• _Work instructions_:
Repeat exactly the lines of the entries below from the one with "Before and after one commit to AnveshanTimsina/dfs-bfs-ucs, a" through the one with "Also changed, not shown: parts of 7", both ends included, and nothing else.

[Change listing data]
▼▼▼

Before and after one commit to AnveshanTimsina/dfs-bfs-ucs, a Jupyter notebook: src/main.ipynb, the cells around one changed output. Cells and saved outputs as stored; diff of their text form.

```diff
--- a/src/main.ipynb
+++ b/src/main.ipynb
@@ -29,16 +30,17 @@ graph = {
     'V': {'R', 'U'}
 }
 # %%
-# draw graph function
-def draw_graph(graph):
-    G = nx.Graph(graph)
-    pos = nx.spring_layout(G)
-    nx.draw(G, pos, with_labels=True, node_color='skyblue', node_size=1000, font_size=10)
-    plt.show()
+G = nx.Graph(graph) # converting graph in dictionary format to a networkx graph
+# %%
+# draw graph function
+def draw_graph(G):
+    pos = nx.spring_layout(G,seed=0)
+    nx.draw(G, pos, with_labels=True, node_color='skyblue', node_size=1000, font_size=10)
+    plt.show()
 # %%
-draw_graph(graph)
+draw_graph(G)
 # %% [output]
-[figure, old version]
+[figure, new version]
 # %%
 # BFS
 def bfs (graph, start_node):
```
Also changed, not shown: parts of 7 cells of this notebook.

▲▲▲
▼▼▼

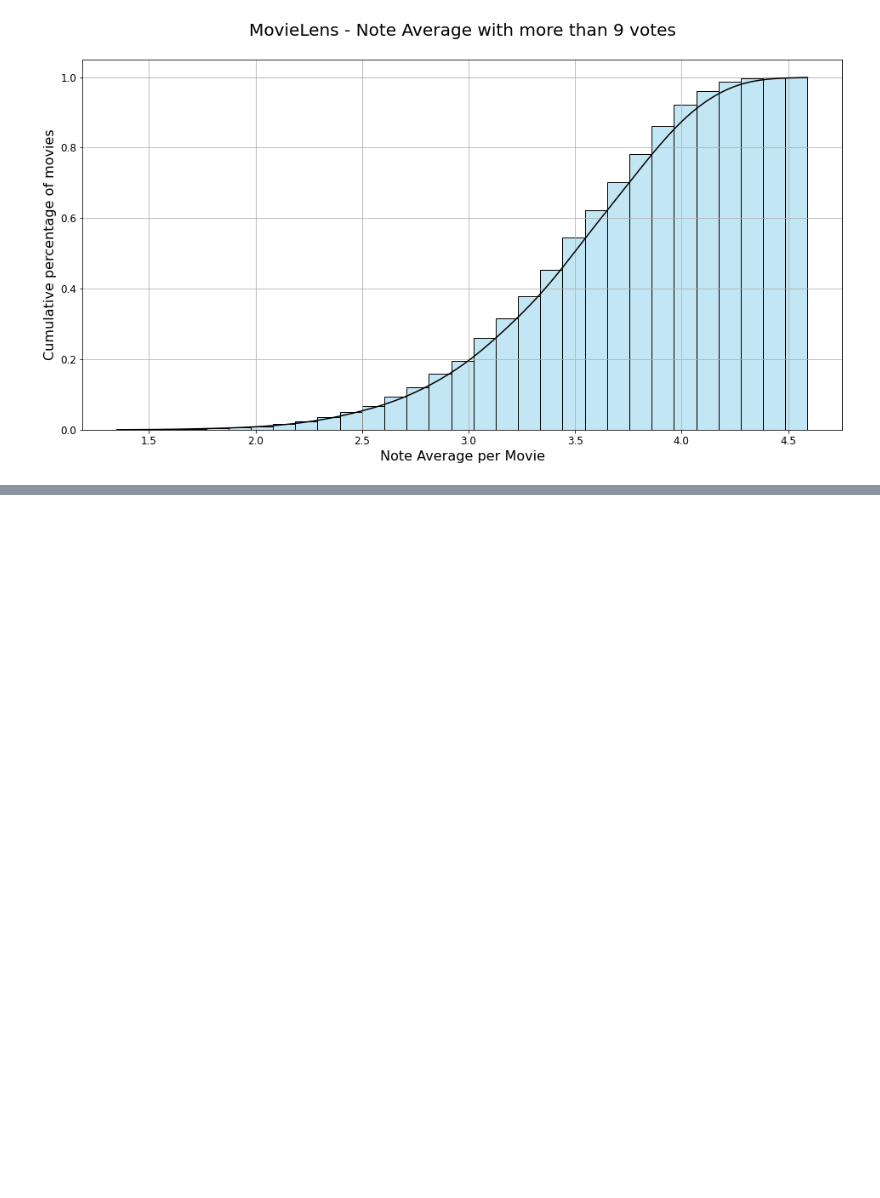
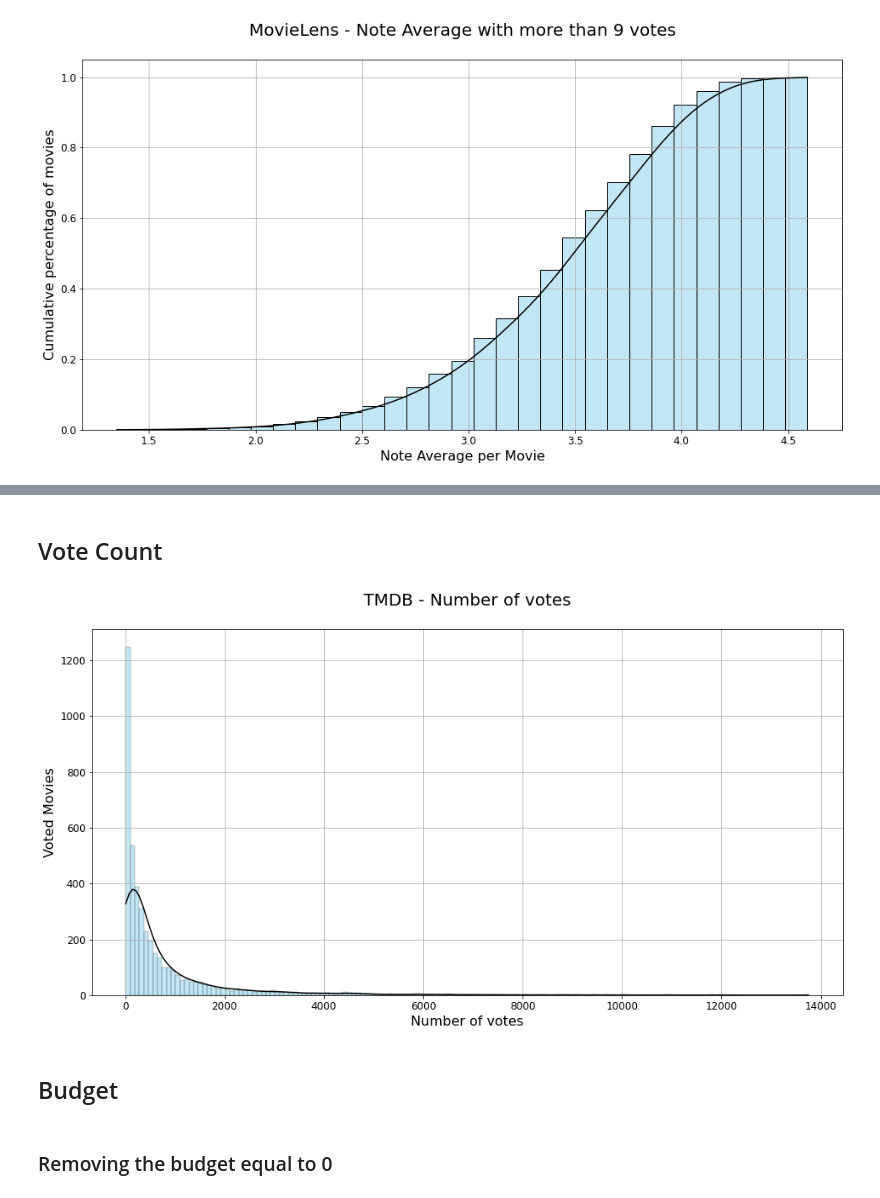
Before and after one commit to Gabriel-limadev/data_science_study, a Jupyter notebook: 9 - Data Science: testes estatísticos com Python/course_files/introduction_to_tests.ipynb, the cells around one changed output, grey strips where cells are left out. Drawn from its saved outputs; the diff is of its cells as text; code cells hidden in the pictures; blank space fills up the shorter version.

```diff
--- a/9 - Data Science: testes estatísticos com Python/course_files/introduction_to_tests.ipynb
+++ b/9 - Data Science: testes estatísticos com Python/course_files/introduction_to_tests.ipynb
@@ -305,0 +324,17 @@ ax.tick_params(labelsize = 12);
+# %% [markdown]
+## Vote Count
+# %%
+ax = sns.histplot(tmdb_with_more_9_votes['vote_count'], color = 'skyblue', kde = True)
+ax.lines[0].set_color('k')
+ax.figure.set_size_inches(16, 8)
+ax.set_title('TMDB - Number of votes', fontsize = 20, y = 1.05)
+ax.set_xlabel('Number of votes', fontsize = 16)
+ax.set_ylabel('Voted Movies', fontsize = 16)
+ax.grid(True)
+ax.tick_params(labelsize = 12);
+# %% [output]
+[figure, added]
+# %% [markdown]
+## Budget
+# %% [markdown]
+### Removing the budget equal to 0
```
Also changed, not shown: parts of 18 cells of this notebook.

▲▲▲
▼▼▼

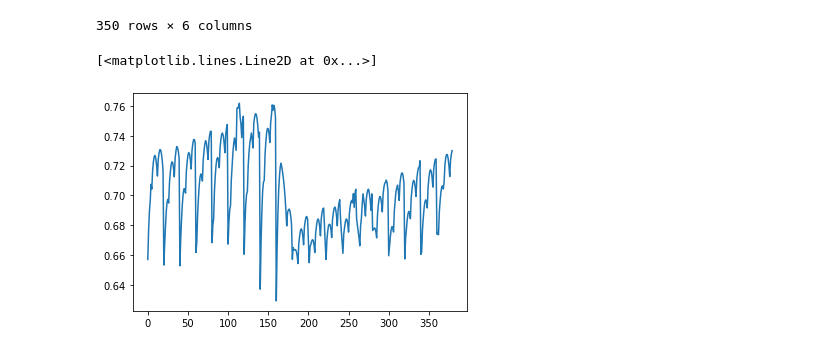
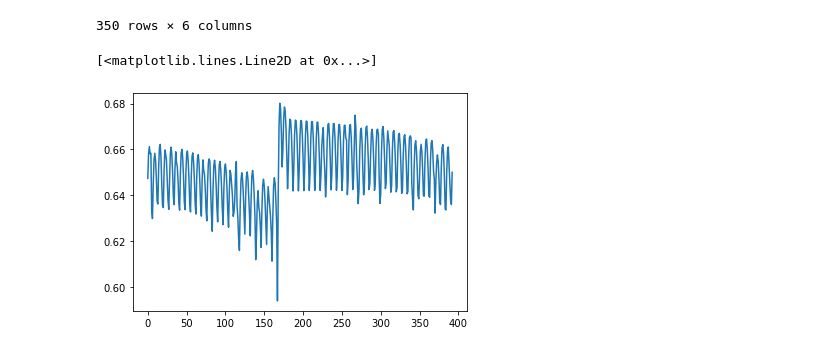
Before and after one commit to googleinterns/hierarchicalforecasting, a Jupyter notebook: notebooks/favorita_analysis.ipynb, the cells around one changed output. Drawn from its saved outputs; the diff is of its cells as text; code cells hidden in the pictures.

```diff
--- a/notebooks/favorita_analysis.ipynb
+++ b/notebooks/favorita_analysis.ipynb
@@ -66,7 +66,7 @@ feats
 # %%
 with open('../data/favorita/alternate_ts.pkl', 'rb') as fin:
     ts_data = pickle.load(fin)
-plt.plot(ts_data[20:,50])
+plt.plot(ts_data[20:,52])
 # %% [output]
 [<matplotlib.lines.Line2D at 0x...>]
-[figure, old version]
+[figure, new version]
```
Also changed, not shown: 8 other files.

▲▲▲

• _Exercise response_:
Before and after one commit to AnveshanTimsina/dfs-bfs-ucs, a Jupyter notebook: src/main.ipynb, the cells around one changed output. Cells and saved outputs as stored; diff of their text form.

```diff
--- a/src/main.ipynb
+++ b/src/main.ipynb
@@ -29,16 +30,17 @@ graph = {
     'V': {'R', 'U'}
 }
 # %%
-# draw graph function
-def draw_graph(graph):
-    G = nx.Graph(graph)
-    pos = nx.spring_layout(G)
-    nx.draw(G, pos, with_labels=True, node_color='skyblue', node_size=1000, font_size=10)
-    plt.show()
+G = nx.Graph(graph) # converting graph in dictionary format to a networkx graph
+# %%
+# draw graph function
+def draw_graph(G):
+    pos = nx.spring_layout(G,seed=0)
+    nx.draw(G, pos, with_labels=True, node_color='skyblue', node_size=1000, font_size=10)
+    plt.show()
 # %%
-draw_graph(graph)
+draw_graph(G)
 # %% [output]
-[figure, old version]
+[figure, new version]
 # %%
 # BFS
 def bfs (graph, start_node):
```
Also changed, not shown: parts of 7 cells of this notebook.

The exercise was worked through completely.